> _Exercise instructions_
Where the records hold the string "status", show the whole line it sits on.

> _Dataset entries_
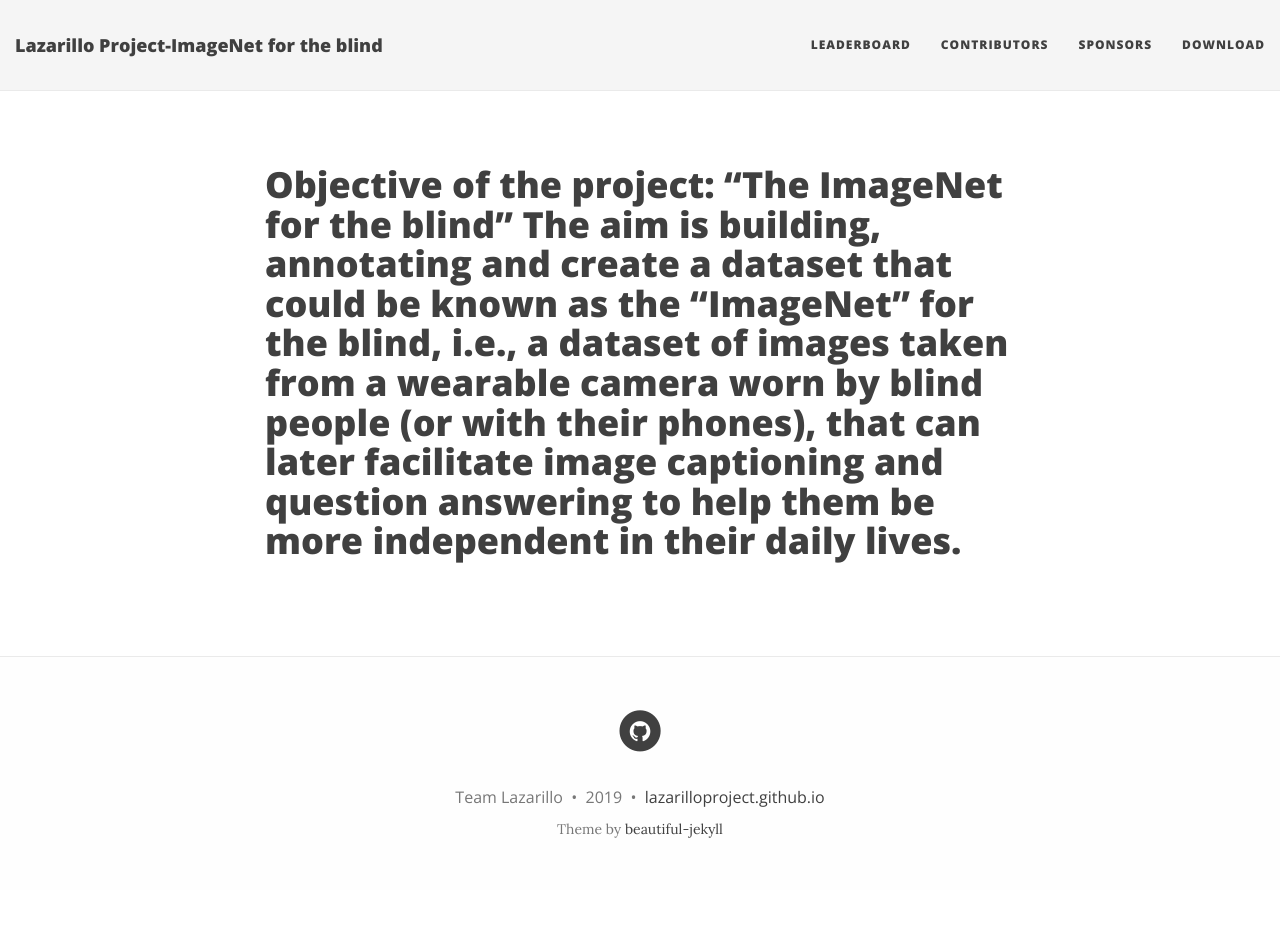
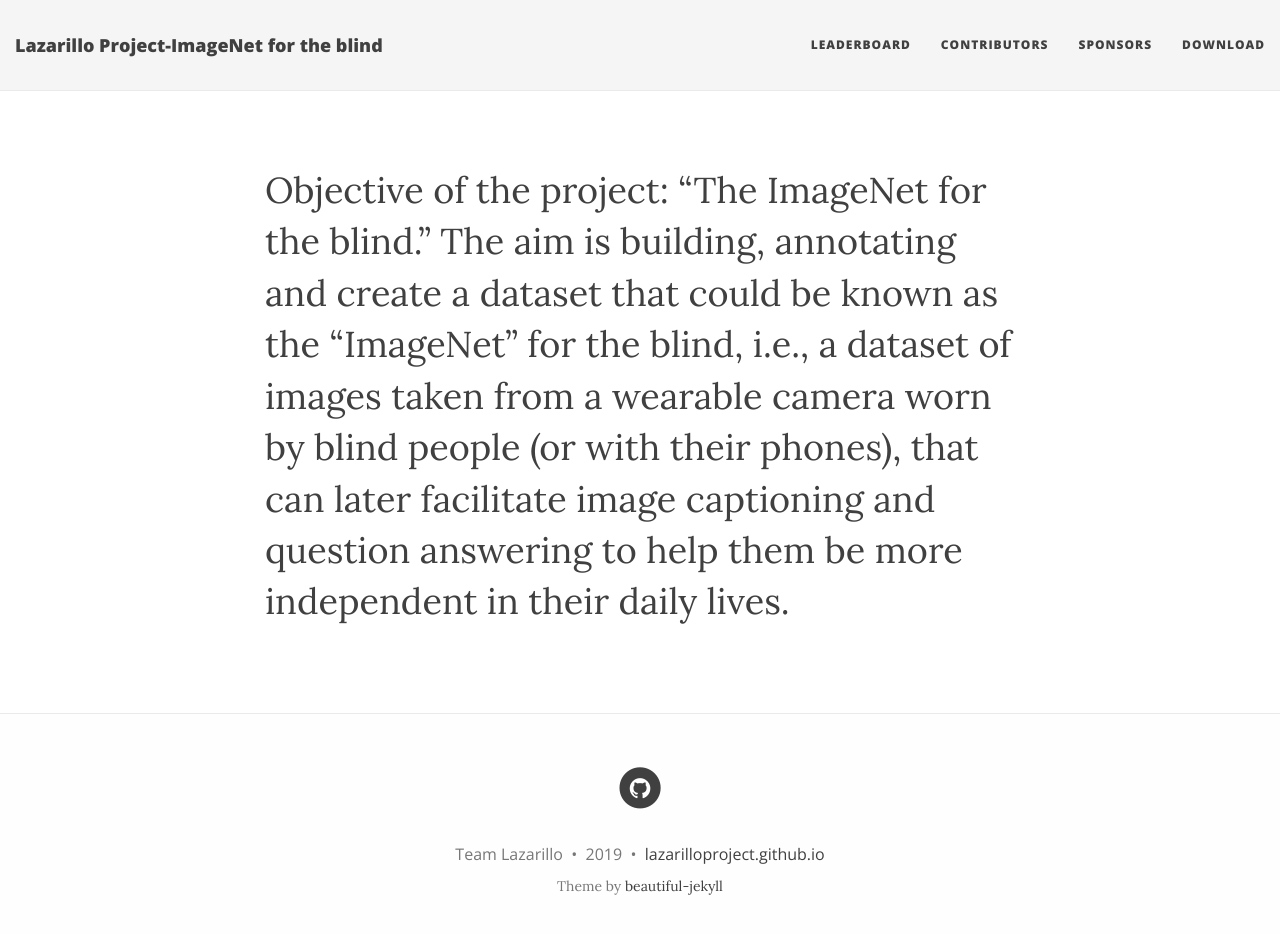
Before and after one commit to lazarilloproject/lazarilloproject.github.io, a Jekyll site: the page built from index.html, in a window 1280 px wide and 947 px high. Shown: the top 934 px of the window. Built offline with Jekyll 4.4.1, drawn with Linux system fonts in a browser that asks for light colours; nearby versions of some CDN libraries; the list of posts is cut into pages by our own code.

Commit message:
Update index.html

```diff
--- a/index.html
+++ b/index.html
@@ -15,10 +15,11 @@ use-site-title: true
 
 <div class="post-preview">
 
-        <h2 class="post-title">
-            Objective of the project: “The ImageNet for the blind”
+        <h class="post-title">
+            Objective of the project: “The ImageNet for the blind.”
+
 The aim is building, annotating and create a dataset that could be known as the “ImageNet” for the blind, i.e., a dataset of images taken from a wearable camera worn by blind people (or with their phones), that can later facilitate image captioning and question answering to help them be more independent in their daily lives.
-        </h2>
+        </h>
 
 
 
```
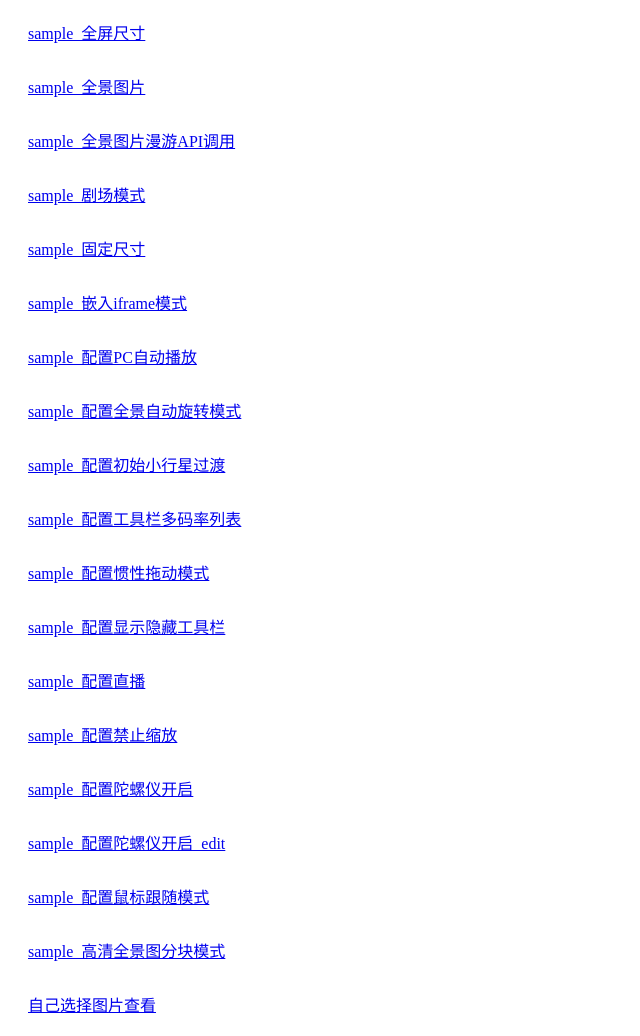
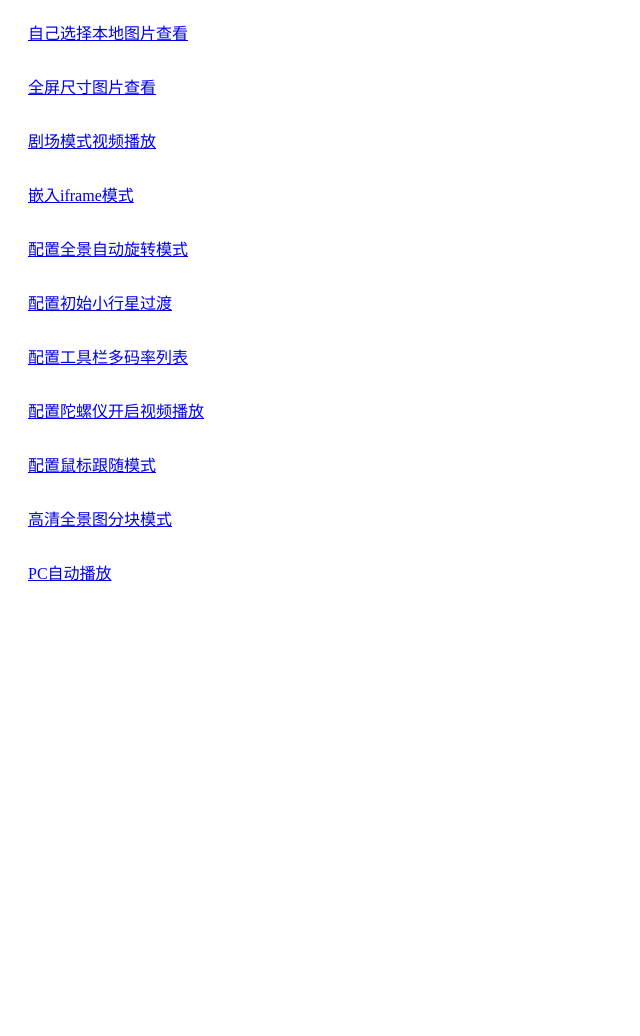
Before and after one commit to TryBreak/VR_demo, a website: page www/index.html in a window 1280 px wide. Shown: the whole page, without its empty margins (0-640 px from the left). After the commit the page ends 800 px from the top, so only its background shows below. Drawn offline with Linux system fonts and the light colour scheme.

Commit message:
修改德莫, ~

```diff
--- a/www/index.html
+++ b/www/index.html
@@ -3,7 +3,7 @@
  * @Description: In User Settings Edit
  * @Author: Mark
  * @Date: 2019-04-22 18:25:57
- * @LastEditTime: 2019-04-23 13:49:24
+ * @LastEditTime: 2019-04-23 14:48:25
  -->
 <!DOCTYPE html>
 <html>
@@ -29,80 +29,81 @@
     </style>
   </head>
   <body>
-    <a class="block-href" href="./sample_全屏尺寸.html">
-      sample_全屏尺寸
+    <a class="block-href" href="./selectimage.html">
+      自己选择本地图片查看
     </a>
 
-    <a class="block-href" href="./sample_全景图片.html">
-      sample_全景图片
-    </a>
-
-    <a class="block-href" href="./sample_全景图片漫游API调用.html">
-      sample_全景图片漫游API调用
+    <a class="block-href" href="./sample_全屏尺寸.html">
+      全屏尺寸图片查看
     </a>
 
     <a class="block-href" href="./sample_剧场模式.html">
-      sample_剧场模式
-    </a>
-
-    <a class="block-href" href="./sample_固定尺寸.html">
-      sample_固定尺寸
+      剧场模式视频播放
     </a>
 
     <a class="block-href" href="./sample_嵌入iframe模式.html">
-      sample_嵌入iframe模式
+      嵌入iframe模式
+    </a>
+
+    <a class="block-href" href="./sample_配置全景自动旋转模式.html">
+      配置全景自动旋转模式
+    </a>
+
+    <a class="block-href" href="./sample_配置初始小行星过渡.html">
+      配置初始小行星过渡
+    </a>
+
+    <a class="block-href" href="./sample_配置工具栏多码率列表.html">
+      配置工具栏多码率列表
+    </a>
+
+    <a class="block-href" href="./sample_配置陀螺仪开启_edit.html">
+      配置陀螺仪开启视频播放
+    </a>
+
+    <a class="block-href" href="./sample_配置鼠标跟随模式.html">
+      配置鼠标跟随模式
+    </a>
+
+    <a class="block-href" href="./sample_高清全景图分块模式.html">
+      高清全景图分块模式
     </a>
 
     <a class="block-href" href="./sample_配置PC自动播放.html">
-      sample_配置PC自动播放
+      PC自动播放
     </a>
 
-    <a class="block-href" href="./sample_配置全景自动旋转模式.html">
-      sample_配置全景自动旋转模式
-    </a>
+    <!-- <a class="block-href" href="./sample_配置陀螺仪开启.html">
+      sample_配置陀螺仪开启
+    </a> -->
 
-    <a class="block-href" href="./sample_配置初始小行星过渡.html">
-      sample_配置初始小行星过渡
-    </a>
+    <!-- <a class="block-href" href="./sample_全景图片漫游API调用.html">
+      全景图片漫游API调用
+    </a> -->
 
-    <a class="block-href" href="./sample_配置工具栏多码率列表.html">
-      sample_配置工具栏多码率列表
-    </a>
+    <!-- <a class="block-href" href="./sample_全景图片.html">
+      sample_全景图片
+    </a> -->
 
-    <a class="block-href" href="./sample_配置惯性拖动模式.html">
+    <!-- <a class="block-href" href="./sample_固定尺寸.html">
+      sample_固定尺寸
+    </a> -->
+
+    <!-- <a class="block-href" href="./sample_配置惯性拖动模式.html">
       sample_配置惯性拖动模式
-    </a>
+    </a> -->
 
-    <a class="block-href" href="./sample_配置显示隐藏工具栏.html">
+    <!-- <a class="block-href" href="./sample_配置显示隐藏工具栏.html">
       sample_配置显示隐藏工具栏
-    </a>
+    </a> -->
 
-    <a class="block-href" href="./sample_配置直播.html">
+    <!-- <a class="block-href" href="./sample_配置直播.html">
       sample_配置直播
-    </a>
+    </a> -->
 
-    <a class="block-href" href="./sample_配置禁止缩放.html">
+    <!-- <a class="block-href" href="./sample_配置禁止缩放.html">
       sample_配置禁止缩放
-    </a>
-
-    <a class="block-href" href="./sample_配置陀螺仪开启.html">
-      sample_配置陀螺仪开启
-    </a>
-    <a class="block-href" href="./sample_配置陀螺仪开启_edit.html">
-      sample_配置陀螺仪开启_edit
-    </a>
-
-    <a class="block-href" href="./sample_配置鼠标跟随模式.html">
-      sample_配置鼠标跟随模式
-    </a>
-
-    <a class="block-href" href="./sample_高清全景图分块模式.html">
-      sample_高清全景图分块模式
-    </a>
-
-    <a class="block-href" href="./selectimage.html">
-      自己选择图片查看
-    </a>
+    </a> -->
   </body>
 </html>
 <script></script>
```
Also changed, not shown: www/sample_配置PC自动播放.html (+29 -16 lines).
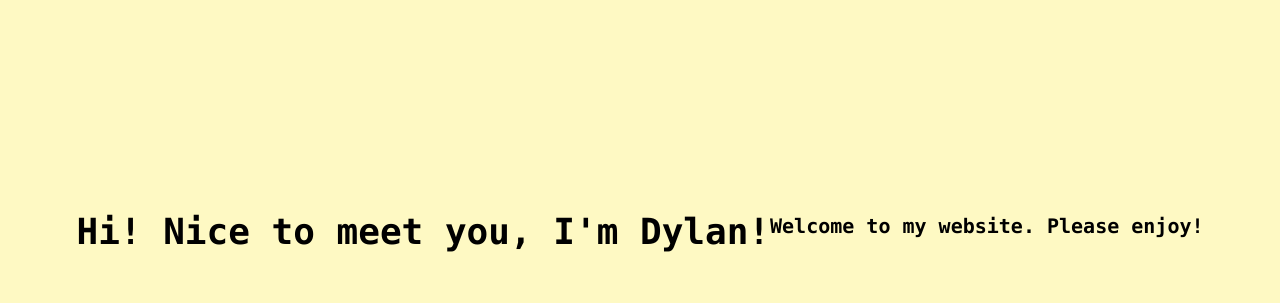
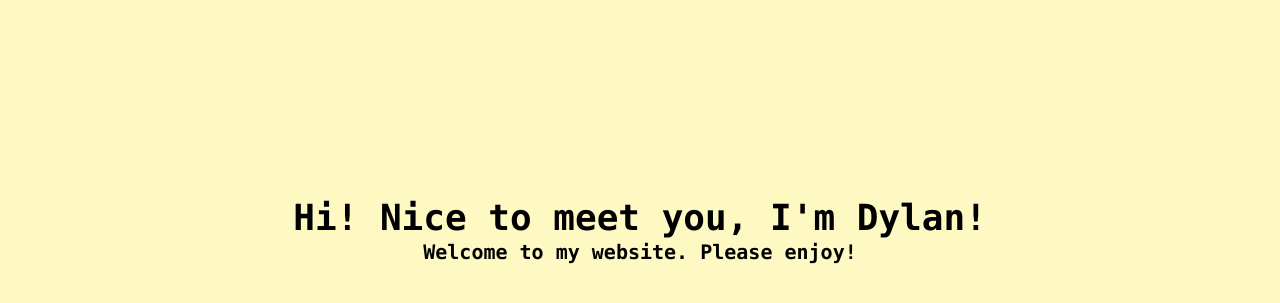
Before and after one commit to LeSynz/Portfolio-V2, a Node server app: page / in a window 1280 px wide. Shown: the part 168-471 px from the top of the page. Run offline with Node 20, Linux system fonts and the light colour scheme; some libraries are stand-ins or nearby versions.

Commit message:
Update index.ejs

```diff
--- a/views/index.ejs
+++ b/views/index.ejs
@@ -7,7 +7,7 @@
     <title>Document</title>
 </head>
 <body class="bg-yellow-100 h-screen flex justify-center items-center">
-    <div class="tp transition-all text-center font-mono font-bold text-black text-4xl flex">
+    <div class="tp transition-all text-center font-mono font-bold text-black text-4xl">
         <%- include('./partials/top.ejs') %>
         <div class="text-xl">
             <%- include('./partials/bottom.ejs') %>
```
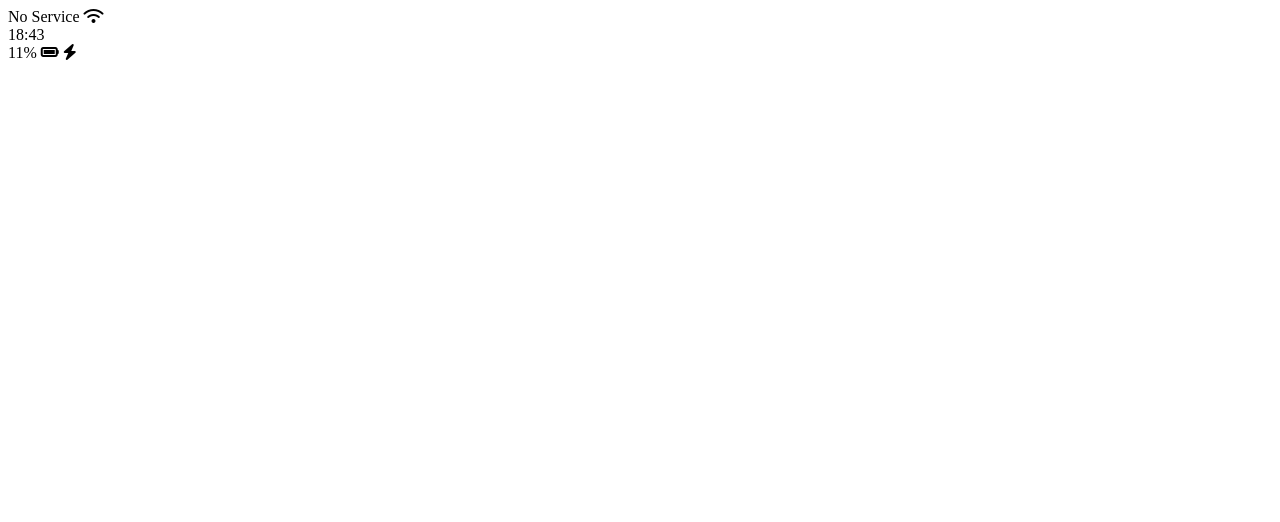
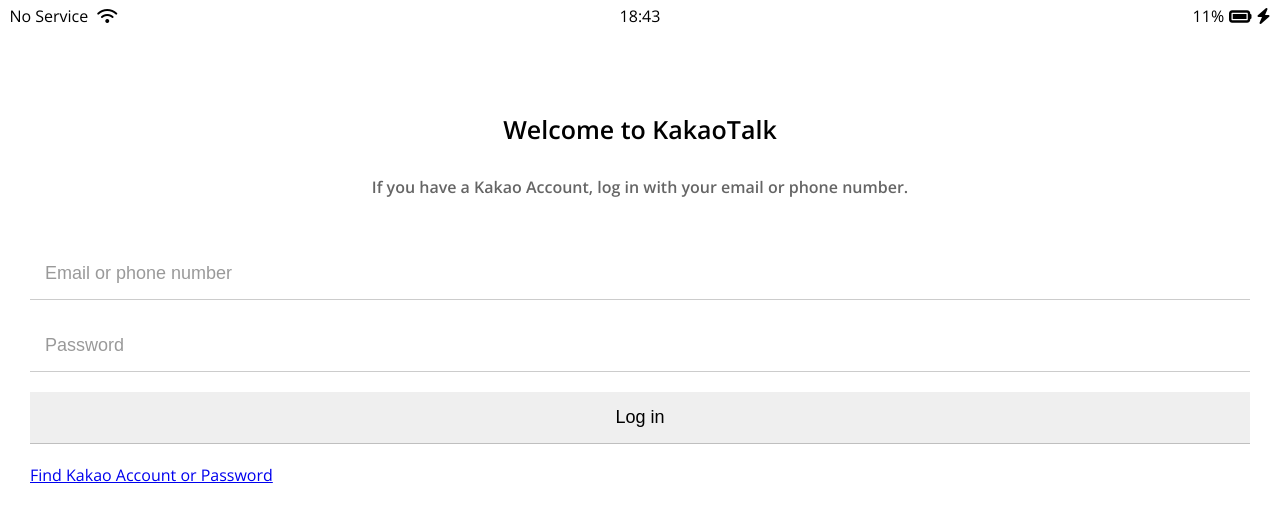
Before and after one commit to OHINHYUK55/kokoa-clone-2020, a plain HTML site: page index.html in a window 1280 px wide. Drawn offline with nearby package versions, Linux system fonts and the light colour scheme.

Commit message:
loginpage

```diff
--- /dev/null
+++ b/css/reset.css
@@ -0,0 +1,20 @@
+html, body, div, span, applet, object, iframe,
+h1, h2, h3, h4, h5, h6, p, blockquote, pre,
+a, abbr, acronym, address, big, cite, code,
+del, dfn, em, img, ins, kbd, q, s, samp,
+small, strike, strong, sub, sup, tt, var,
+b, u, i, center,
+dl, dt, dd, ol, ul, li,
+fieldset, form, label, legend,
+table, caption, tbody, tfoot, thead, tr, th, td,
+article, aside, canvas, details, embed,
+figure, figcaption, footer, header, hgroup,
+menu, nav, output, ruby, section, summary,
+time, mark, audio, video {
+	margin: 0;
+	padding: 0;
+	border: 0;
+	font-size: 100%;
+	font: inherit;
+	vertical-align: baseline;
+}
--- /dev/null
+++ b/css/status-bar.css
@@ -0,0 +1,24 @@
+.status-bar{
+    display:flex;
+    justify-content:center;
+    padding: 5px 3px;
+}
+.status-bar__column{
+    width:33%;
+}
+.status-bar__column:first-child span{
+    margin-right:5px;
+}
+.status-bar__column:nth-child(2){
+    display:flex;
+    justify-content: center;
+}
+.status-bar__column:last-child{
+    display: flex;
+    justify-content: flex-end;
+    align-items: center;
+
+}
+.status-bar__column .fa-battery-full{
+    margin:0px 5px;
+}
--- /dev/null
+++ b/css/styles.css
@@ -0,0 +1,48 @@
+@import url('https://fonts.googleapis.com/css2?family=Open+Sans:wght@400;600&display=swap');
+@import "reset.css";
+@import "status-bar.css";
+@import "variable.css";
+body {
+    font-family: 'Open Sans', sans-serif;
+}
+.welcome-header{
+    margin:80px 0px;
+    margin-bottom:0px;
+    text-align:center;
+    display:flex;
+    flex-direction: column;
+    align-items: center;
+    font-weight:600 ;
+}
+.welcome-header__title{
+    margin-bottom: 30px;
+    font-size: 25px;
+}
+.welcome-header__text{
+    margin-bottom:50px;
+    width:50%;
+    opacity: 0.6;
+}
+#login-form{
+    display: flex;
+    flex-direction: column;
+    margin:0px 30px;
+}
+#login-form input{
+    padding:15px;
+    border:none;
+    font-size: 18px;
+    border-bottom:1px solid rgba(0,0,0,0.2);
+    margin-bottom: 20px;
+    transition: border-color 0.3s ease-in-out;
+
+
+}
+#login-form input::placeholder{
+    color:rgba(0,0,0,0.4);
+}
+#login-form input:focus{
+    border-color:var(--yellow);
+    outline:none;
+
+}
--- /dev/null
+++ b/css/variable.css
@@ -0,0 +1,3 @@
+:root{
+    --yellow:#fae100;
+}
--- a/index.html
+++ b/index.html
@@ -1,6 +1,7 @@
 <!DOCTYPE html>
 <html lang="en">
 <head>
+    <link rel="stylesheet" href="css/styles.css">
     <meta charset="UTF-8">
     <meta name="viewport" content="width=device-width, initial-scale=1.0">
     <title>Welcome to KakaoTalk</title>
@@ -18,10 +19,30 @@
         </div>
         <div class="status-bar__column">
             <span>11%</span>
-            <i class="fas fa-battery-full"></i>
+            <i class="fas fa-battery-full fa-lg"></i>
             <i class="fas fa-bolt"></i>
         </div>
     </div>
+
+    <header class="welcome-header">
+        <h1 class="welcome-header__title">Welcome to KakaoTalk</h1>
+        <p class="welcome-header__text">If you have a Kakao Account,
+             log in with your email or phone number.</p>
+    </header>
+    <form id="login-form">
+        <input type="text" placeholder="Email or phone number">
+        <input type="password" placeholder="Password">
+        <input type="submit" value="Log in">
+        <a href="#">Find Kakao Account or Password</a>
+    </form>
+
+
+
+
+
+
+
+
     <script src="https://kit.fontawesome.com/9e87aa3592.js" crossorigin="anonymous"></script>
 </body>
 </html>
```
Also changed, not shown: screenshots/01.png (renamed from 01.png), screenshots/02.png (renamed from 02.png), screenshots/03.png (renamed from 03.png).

> _Result below_
+++ b/css/status-bar.css
+.status-bar{
+.status-bar__column{
+.status-bar__column:first-child span{
+.status-bar__column:nth-child(2){
+.status-bar__column:last-child{
+.status-bar__column .fa-battery-full{
+@import "status-bar.css";
         <div class="status-bar__column">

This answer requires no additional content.